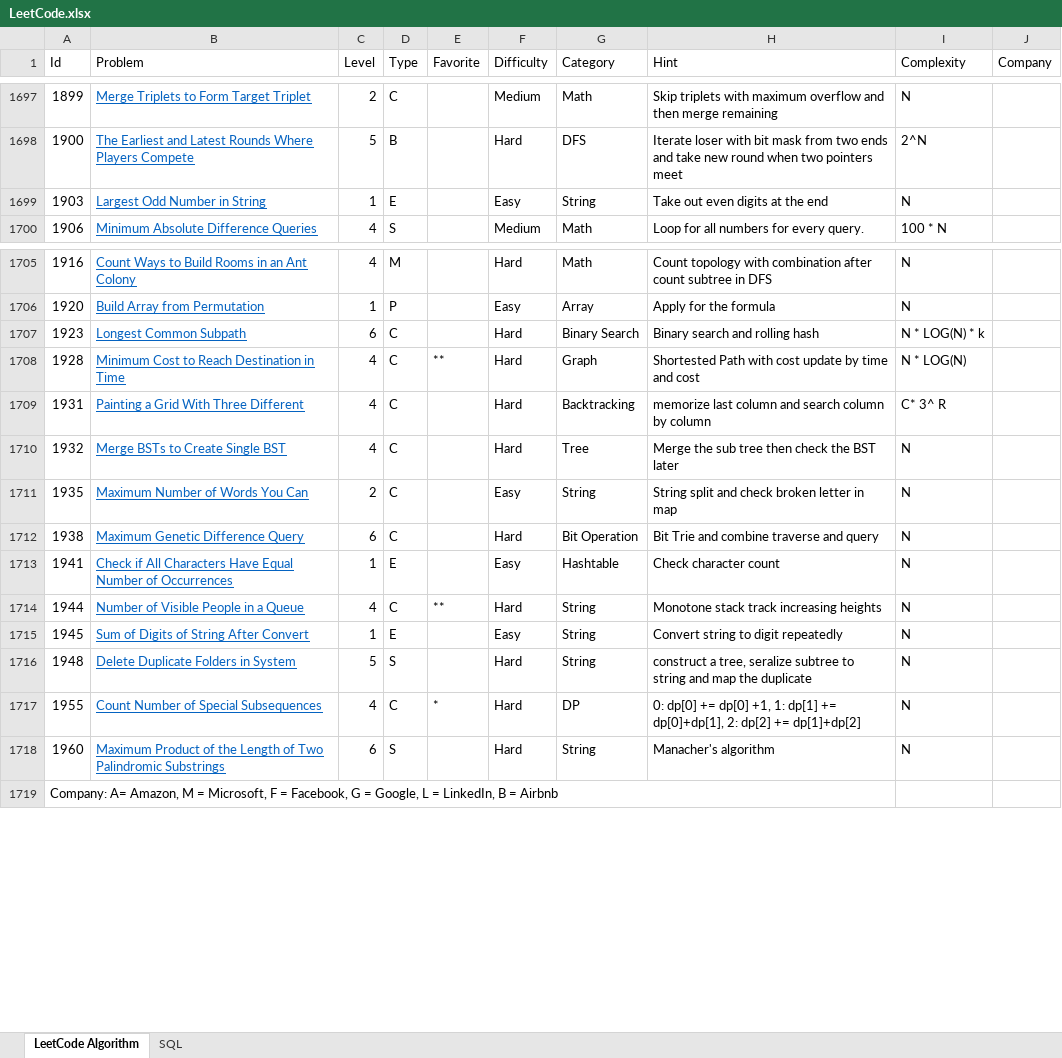
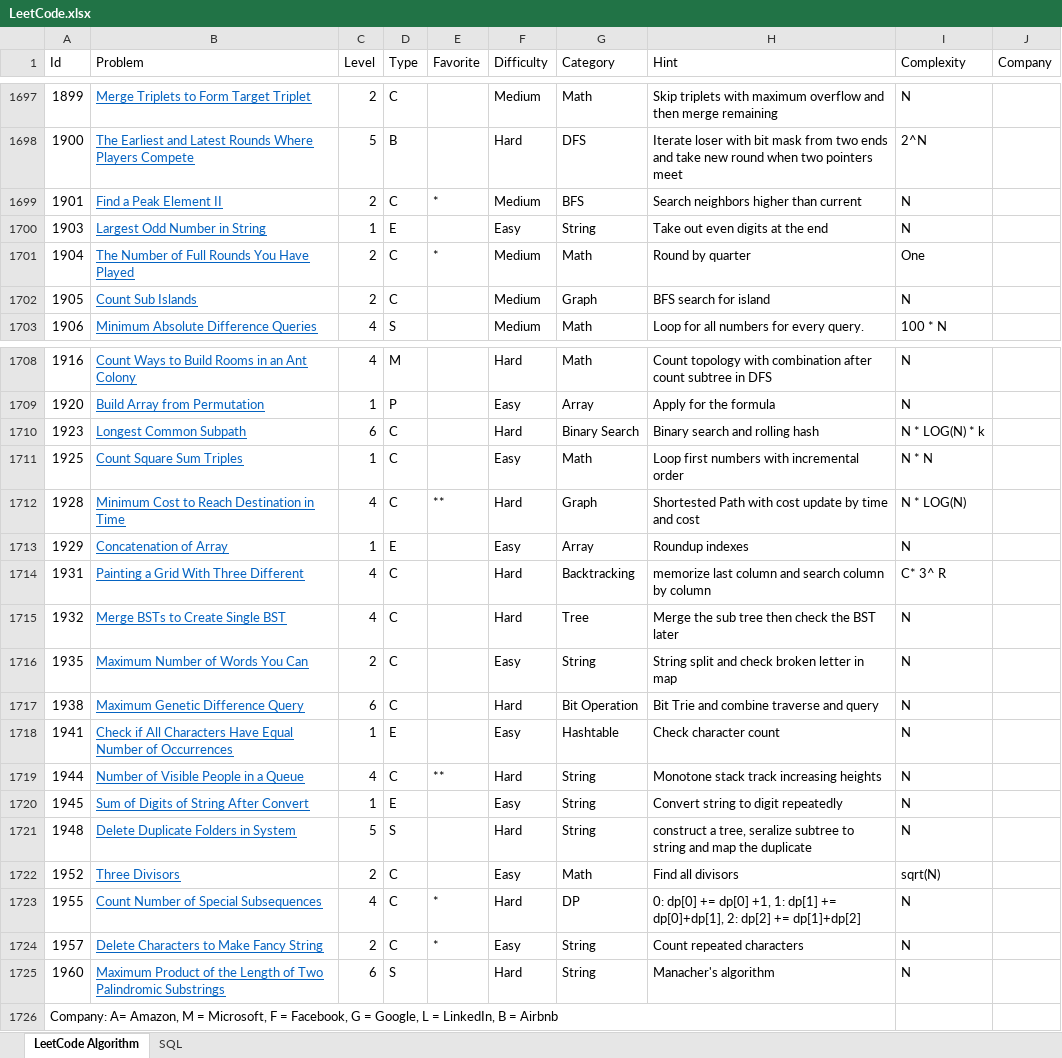
Before and after one commit to huanminwu/LeetCode, an Excel workbook: LeetCode.xlsx, sheet LeetCode Algorithm, drawn as a sheet; only a part is shown, gaps mark what is left out; values as stored, in another font and other column widths than the file's, no borders; charts and pictures not drawn; the diff names each change by its address in the sheet, - before the commit and + after, or states it on an @@ line.

Commit message:
check in some easy problems

```diff
--- a/LeetCode.xlsx (sheet LeetCode Algorithm)
+++ b/LeetCode.xlsx (sheet LeetCode Algorithm)
+row 1699: 1901 | Find a Peak Element II | 2 | C | * | Medium | BFS | Search neighbors higher than current | N
+row 1701: 1904 | The Number of Full Rounds You Have Played | 2 | C | * | Medium | Math | Round by quarter | One
+row 1702: 1905 | Count Sub Islands | 2 | C |  | Medium | Graph | BFS search for island | N
+row 1711: 1925 | Count Square Sum Triples | 1 | C |  | Easy | Math | Loop first numbers with incremental order | N * N
+row 1713: 1929 | Concatenation of Array | 1 | E |  | Easy | Array | Roundup indexes | N
+row 1722: 1952 | Three Divisors | 2 | C |  | Easy | Math | Find all divisors | sqrt(N)
+row 1724: 1957 | Delete Characters to Make Fancy String | 2 | C | * | Easy | String | Count repeated characters | N
```
Also changed, not shown: 17 other files.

——

* ACTION ITEM
Copy every record exactly, leaving the pictures out.

* YOUR SOLUTION
Before and after one commit to huanminwu/LeetCode, an Excel workbook: LeetCode.xlsx, sheet LeetCode Algorithm, drawn as a sheet; only a part is shown, gaps mark what is left out; values as stored, in another font and other column widths than the file's, no borders; charts and pictures not drawn; the diff names each change by its address in the sheet, - before the commit and + after, or states it on an @@ line.

Commit message:
check in some easy problems

```diff
--- a/LeetCode.xlsx (sheet LeetCode Algorithm)
+++ b/LeetCode.xlsx (sheet LeetCode Algorithm)
+row 1699: 1901 | Find a Peak Element II | 2 | C | * | Medium | BFS | Search neighbors higher than current | N
+row 1701: 1904 | The Number of Full Rounds You Have Played | 2 | C | * | Medium | Math | Round by quarter | One
+row 1702: 1905 | Count Sub Islands | 2 | C |  | Medium | Graph | BFS search for island | N
+row 1711: 1925 | Count Square Sum Triples | 1 | C |  | Easy | Math | Loop first numbers with incremental order | N * N
+row 1713: 1929 | Concatenation of Array | 1 | E |  | Easy | Array | Roundup indexes | N
+row 1722: 1952 | Three Divisors | 2 | C |  | Easy | Math | Find all divisors | sqrt(N)
+row 1724: 1957 | Delete Characters to Make Fancy String | 2 | C | * | Easy | String | Count repeated characters | N
```
Also changed, not shown: 17 other files.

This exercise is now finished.